“I can’t imagine why the Republicans would do this. They’ve shut it for 17 days before, I guess they’ve just getting warmed up to do it again,” Reid said, referring to the 2013 government shutdown over ObamaCare.

Few people in Washington think there will be a shutdown in an election year.

Republicans and Democrats in the Senate have appeared close to a deal, and GOP leaders aren’t dealing with a major conservative insurrection on their side.

At the same time, Congress is running out of time. A stopgap needs to be approved by a week from Friday.

Democrats have seen a political advantage in shutdown fights. The 2013 shutdown led to poor poll numbers for Republicans, though those figures bounced back after ObamaCare’s difficult rollout.

Reid said Republican demands to add policy riders, such as language blocking the Obama administration from ceding oversight of Internet domain names to an international body, are preventing a deal.

But a senior Republican aide waved aside Reid’s warning.

“There’s not going to be a government shutdown,” the aide said.

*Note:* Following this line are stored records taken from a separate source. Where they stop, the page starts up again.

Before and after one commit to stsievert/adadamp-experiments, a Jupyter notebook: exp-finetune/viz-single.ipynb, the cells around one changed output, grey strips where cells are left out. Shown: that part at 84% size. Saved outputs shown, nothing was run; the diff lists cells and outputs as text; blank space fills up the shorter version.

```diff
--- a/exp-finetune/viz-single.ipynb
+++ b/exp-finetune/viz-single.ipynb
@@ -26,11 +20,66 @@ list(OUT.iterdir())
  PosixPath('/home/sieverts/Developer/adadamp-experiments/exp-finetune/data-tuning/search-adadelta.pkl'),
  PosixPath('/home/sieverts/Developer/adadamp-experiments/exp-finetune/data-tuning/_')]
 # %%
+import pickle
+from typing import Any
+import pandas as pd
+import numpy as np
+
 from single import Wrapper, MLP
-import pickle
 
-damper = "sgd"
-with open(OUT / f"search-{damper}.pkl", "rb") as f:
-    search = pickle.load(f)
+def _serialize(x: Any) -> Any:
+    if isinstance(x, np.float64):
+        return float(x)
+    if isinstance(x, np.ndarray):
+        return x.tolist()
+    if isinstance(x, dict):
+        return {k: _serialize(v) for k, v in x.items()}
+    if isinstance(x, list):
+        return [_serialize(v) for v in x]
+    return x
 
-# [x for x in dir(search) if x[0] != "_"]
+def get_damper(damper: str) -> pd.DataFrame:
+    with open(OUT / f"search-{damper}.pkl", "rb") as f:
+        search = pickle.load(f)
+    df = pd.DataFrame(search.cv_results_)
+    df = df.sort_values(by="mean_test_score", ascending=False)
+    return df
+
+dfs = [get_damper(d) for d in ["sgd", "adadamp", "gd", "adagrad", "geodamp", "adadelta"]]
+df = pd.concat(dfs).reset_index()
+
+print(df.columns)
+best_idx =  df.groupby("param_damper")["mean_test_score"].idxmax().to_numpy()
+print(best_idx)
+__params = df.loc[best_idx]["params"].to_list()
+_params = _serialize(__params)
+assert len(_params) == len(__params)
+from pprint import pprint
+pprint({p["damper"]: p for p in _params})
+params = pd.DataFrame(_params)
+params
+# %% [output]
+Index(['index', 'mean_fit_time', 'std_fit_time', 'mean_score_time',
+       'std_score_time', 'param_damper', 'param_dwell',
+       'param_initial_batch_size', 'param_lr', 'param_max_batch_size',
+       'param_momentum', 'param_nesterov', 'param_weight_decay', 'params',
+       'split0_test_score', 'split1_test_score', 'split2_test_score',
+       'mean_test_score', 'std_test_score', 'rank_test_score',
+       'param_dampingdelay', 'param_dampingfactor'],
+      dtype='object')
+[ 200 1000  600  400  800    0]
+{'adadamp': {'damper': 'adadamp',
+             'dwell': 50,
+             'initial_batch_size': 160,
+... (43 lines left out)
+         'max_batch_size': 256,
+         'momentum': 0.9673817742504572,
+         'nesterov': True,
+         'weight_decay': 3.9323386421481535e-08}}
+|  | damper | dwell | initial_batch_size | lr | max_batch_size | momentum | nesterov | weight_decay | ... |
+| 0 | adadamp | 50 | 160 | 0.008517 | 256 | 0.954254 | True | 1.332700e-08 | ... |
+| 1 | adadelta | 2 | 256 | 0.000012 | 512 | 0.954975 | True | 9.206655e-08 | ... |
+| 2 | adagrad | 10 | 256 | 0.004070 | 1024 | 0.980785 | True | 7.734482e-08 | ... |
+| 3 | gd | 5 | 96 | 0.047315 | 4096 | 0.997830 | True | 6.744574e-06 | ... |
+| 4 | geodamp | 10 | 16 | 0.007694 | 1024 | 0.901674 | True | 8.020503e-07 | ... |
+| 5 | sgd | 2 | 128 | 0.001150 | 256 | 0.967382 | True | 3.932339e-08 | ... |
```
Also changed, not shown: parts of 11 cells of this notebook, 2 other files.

Another senior GOP aide declined to comment on the details of McConnell’s latest offer, explaining that it would soon be revealed on the Senate floor.

Donald TrumpDonald John TrumpDems flip Wisconsin state Senate seat Sessions: 'We should be like Canada' in how we take in immigrants GOP rep: 'Sheet metal and garbage' everywhere in Haiti MORE’s entry in the debate has only complicated things, Reid said.

The GOP presidential nominee on Wednesday said he agrees with Texas Sen. Ted CruzRafael (Ted) Edward CruzWith religious liberty memo, Trump made America free to be faithful again Interstate compacts aren't the right way to fix occupational licensing laws Texas Dem: ‘I don’t know what to believe’ about what Trump wants for wall MORE (R) and other Republicans pushing for language in the stopgap funding measure that would stop the Department of Commerce from relinquishing its authority over the Internet Corporation for Assigned Names and Numbers.

Reid warned that Trump’s support will make the rider a non-starter among Democrats.

“It’s obvious to me that Trump, [who] wants the federal government out of everything, suddenly now wants the government in something,” he said of the Internet debate. “It’s his issue now, I don’t think it’s going to sell well in my caucus.”

President Obama and House Democratic Leader Nancy Pelosi (Calif.) are in step with Senate Democratic opposition to the latest GOP proposal, Reid noted.

“I’ve talked to her. She’s not going to agree to this, the president’s not going to agree to this, it’s really unfair to the American people,” he said.

Reid said Democrats will agree to a clean short-term government funding bill that provides emergency money to fight the Zika virus but stripped of other riders.

“All they have to do is give us a clean CR — that doesn’t sound like too much — to fund the government,” he said, referring to the continuing resolution.